Born between the mid-1990s and to the start 2000s, members of Generation Z are now entering the market as cooling consumers. They have a unique view of the world, having grown up their entire lives with an internet connection. In fact, many of them can hardly imagine living without it. This ever-present access to information has influenced their mindsets, values, and consumption patterns, and given them heightened awareness of the human impact on the planet and corporate social responsibility.

But, informed as they are, do they understand the importance of air conditioning and refrigeration and their impact on our planet. And do they care? The short answer is yes, but there are some important considerations to keep in mind when addressing Generation Z.

We must change

76% of Generation Z feel that their online experiences will help them reach their goals.[1] In the cooling industry, the responsibility lies with us to adapt ourselves as we attempt to engage this new generation in our mission to engineer the world of tomorrow. We need to learn to speak their native language: the language of digital.

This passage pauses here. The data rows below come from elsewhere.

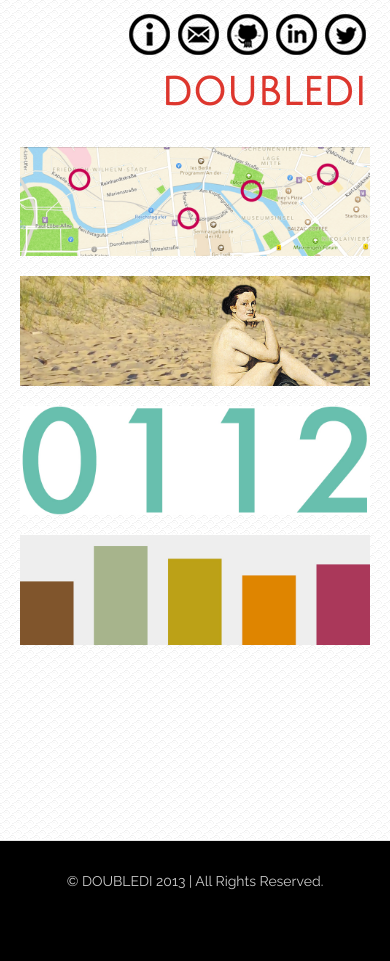
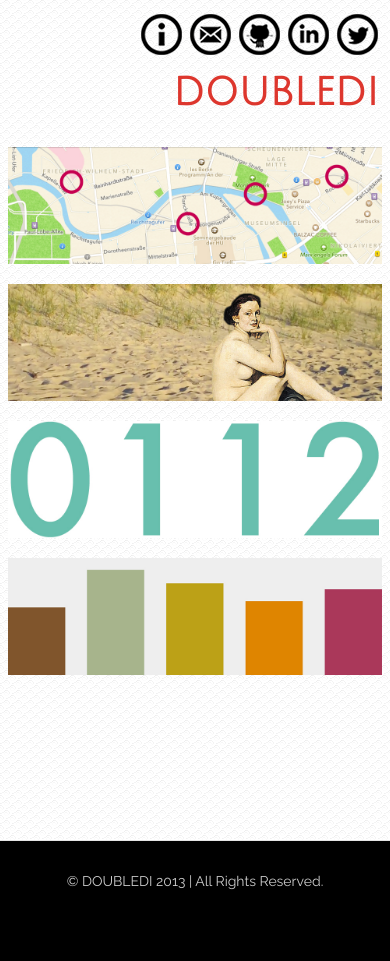
Before and after one commit to diannamertz/doubledi.github.com, a Jekyll site: the page built from index.html, in a window 390 px wide. Built offline with Jekyll 4.4.1, drawn with Linux system fonts in a browser that asks for light colours.

```diff
--- a/css/style.css
+++ b/css/style.css
@@ -245,15 +245,15 @@
     padding-left: 20px;
     padding-right: 20px;
   }
-/*
-  body {
-    padding-left: 0;
-    padding-right: 0;
-  }
-  */
 }
 
 @media (max-width: 480px) {
+
+  body {
+    padding-left: 2%;
+    padding-right: 2%;
+  }
+
 .dd569 {
   height: 100%;
 }
```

We also need to go where they go, and that includes the smartphone, a digital environment that Generation Z exists on for an average of 15.4 hours per week.[2] This means the smartphone will also be their most important device for support around cooling products. Product documentation and technical support need to be available 24/7 on channels like YouTube, social media networks, mobile-optimised websites, and dedicated apps.

Digital tools for tomorrow’s technicians

As the cooling industry grows, the demand for more engineers, technicians, and service people grows right along with it. The previous generation that has shouldered the load up until now is getting ready to pass the torch, and Generation Z is answering the call. However, the next generation of technicians demands the next generation of tools.

Digital solutions open many possibilities for tomorrow’s cooling workforce and have the benefit of being tuned to their native language. Danfoss has already been hard at work in this space and has developed several free resources.

Our CoolApps Toolbox is a collection of mobile apps for Android and iPhone. These apps, which include our popular and highly rated Refrigerant Slider app, help technicians in the field, on the job site, and in the lab ensure that their cooling equipment is running properly and efficiently, and assist on many day-to-day tasks. Fitter’s Buddy is a visual and digital troubleshooting catalogue that contains solutions to many common, and uncommon, issues that service technicians see in the field every day; we’ve tied it closely in with Google searches, so the right answer is easy to find and click away. Finally, our Coolselector2 software enables technicians and engineers to calculate the impact various components and refrigerants will have on their cooling systems.

We currently provide these tools, and training on how to use them, to technical schools around the globe, so that Generation Z enters the workforce with the right digital toolkit already in hand.

Sharing is caring

Generation Z will be very involved in the sharing economy, which is expected to grow from $14bn in 2014 to $335bn by 2025.[3] For the air conditioning and refrigeration sector, this means that we will have to work together to develop services and solutions that feature leasing and exchange arrangements. Cooling as service will be the expected business model of the future. Maintenance and precision servicing will deliver what people really care about: comfortable indoor climate and fresh food on their tables. And all that in a sustainable, climate-conscious way.

Transferring the sharing economy to the cooling sector could include the leasing of cooling equipment, eg offering a butcher the opportunity to lease a cold room rather than purchasing one. When a customer chooses to lease, they benefit from an all-inclusive service, fast installation, and, of course, avoiding the burden of significant up-front cash payment.

The sharing economy can also be seen through the lens of district heating and cooling, where hot and cold air are recaptured from buildings, such as supermarkets, and rerouted to other nearby buildings to raise or lower their temperature as need dictates. This integrated system is an essential part of future smart cities and, as the technology already exists — the future is now.

Let’s get started and go digital

Digitalisation will allow us to warm Generation Z up to the topic of cooling. By adapting old business models and developing new ones, we can ensure that we meet our customers with a service that they immediately understand and engage with. However, time is of the essence. Our industry needs to move quickly to create a dialog and explore the opportunities and challenges of digitalisation in the cooling industry.

Organised by the European Partnership for Energy and the Environment (EPEE) and the European Ventilation Industry Association (EVIA), EUREKA 2017 takes place from December 11-12 in Berlin. For more information, visit the EUREKA 2017 website.

[1] http://www.baselinemag.com/it-management/slideshows/workforce-preview-what-to-expect-from-gen-z

[2] https://www.visioncritical.com/generation-z-infographics/

[3] https://www.brookings.edu/wp-content/uploads/2016/12/sharingeconomy_032017final.pdf